Sunday, 19 May 2013

Corner-Shop Window

The time has long passed when I had to concede that I would never shoot film again.  Hardly a wrench, for me.  Unlike a lot of self-declared film-nostalgists, I did actually get through a fair amount of the stuff (averaged out, around three medium-format rolls of colour negative a week, plus a diminishing amount of home-processed 35mm and medium-format black and white) and it cost me deep in the purse, as they used to say in the old film-era ballads.  I've already described the horror of the darkroom, so won't go there again.

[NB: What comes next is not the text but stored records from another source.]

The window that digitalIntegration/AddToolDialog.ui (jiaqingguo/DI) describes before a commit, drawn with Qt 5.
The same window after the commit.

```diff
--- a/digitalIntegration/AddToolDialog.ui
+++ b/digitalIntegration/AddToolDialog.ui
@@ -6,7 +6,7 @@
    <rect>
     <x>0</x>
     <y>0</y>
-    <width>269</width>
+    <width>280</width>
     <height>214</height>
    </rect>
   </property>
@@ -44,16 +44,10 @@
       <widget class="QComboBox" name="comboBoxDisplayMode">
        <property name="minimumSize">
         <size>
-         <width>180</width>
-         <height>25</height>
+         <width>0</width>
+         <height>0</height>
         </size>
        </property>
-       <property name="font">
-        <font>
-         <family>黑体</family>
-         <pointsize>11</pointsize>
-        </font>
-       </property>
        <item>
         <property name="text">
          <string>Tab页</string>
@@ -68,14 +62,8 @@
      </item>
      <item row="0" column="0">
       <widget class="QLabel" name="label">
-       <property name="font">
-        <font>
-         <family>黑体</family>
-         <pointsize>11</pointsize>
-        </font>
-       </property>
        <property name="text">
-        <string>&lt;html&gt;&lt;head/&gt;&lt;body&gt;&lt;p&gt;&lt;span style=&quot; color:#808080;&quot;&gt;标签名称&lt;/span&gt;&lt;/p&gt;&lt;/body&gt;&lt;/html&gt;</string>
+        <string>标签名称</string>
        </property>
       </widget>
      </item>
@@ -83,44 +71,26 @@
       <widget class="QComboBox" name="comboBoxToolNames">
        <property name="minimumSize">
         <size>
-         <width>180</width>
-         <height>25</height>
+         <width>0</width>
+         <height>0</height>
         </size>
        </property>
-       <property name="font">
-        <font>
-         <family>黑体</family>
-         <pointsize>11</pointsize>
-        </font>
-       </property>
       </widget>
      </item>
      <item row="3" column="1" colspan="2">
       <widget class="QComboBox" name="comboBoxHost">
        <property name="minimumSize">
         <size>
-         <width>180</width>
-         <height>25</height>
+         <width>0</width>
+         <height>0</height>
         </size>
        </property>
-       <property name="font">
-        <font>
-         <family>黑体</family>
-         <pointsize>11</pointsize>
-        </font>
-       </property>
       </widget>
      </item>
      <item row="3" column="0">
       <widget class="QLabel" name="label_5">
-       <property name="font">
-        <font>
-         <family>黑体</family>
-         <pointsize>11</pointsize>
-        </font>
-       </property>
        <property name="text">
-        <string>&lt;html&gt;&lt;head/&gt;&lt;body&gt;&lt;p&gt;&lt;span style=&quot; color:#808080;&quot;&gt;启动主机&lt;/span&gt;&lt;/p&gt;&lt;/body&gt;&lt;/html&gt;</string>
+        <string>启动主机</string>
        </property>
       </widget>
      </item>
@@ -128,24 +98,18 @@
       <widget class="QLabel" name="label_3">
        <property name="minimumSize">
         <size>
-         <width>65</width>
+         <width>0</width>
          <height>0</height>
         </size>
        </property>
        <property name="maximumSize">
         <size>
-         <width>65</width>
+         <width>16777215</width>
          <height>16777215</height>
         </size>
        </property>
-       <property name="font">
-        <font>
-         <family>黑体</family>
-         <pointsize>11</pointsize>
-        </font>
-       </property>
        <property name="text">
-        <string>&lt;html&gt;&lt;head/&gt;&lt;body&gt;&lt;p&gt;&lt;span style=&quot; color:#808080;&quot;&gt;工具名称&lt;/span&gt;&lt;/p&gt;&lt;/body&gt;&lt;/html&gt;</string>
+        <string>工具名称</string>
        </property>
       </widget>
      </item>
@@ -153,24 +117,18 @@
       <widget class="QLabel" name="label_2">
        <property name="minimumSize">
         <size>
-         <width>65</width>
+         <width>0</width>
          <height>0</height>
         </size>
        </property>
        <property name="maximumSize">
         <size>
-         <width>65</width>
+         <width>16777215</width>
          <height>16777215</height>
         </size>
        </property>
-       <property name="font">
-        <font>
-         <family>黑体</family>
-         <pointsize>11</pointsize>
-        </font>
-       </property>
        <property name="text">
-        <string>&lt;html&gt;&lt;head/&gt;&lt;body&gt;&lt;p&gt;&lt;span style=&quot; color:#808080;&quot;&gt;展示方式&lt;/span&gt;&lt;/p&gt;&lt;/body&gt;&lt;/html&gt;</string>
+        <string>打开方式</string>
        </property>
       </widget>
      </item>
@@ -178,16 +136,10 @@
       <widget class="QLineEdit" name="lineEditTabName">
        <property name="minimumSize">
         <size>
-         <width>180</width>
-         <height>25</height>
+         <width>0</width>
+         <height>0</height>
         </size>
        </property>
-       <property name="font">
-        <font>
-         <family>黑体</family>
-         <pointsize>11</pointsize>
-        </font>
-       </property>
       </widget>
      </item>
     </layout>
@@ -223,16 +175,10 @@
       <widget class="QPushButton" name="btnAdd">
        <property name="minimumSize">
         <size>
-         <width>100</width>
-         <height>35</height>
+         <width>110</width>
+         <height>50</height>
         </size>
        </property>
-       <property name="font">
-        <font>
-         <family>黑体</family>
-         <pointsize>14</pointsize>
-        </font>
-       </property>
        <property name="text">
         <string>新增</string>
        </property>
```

And yet I still have film cameras cluttering the house, ranging from cute little Olympus pocket cameras (Mju and XA), through various old "folders", box cameras, and a couple of SLRs, to my Fuji GS645S, the film camera with which I had the most extended romance.  All of which I bought second-hand (more likely, third- or fourth-hand).  It's hard to recall now, but film cameras used to be robust enough to have many owners over several decades, and were cheap.  The Agfa Isolette folder I used for the project that became the book Downward Skies --  with top of the range f/3.5 Solinar lens and Synchro-Compur shutter -- was made in 1954 (same year as me) and cost me £15 in 2001.

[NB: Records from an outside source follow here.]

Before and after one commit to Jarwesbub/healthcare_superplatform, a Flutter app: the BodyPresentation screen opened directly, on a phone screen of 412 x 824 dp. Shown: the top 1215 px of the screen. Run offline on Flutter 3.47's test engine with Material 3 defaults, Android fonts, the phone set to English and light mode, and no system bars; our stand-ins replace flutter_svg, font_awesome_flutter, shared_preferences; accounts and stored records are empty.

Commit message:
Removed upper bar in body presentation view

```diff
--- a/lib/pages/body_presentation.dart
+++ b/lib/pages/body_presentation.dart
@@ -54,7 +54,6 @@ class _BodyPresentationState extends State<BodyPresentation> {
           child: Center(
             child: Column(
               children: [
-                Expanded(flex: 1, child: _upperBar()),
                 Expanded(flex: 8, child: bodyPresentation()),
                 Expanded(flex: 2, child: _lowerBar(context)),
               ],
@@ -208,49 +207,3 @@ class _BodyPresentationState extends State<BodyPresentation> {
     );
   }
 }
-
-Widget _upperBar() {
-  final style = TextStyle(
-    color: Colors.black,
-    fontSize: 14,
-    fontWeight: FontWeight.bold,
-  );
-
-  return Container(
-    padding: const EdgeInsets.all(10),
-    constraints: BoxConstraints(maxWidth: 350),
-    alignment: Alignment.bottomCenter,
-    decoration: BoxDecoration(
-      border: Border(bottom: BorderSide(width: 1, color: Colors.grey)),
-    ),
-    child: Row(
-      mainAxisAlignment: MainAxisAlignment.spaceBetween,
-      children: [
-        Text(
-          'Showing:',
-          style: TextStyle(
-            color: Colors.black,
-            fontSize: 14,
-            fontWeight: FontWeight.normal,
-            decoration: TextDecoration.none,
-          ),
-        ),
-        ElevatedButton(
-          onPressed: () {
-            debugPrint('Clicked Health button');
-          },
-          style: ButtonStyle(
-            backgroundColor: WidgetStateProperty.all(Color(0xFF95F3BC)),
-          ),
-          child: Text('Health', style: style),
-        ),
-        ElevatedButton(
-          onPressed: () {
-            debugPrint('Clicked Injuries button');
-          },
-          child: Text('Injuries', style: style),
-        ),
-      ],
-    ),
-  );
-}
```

It's a shame they won't get any more use, but none of them is worth enough to sell on, and practically impossible to give away.  Here, please take this device off my hands that -- if you use it -- will cost you more money over a single year in film and processing than the price of decent digital camera! Um, no thanks.

However, I know there are people out there who still use or would like to use film, and in the spirit of the traditional card placed in the window of a corner-shop, I make them this offer:

Mamiya C330f  (incl. Beattie screen, collapsible viewfinder, soft case, body cap, manual)
80mm lens (silver)
55mm lens (black)
180mm lens (black w. original leather case)
Porrofinder (damaged mirror but useable)
Porrofinder, metered
Paramender (fixes parallax)
Right-angle grip with release button
Mamiya quick release plate

WHOLE LOT sold as kit:  to you, dear reader, £350

The Mamiya C330f is the real deal, a twin-lens reflex with interchangeable lenses, and capable of the very highest quality in medium-format photography.  All metal, all beautifully machined, totally robust.  With the grip and porrofinder attached, you can even use it hand-held, which I usually did.  It looks great on top of a tripod, though, if you're that way inclined; it says "serious photographer at work" almost as much as a view camera.  The Beattie screen is simply magic, and brightens up the viewfinder to an amazing degree.

This may have to be UK only, but we can discuss that: it's mainly a question of the cost of packing and postage. PayPal preferred. Anyone interested should contact me via email. If you don't have my email address, leave a comment with your email address  (I will delete your comment immediately on receipt).  Preference to long-term commenters.  As they used to say in the Exchange & Mart:  no time-wasters, please!

I also have a WANTED card to put in the window:

Does anyone have any unwanted old Instamatic (110) size transparencies in their mounts (or even just the mounts)?  I need to scan some old 110 negatives, and that seems the most practical way of doing it. I also need one of those Instamatic transparency adapters, to make them the same size as a 35mm transparency (I know Gepe used to make them).  If you can help (or have a better suggestion for scanning 110 negatives), please contact me as above.



eeyorn said...

Could you not found 'The Chisholm Collection' of no longer useful, but still beautifully crafted artifacts, to be based at the University?

Posterity beckons!!!

Mike C. said...

As it happens, there is such a thing, though I'd never presume to put my name on it. Our library was a pioneer in the field of automation, having developed an in-house system as early as the late 1960s. We have cupboards full of redundant, pioneer-era gizmos (punched card machines, paper tape re-reelers, etc.) which are both beautifully crafted (usually in steel and wood) and utterly useless.

I was the proud recipient of our very first PC in 1985 -- an IBM with two 5.25" floppy drives, 640K of RAM (!), and a gorgeous, tactile *metal* keyboard. Also now in the cupboard -- it looks like it was designed for a 1950s sci-fi movie.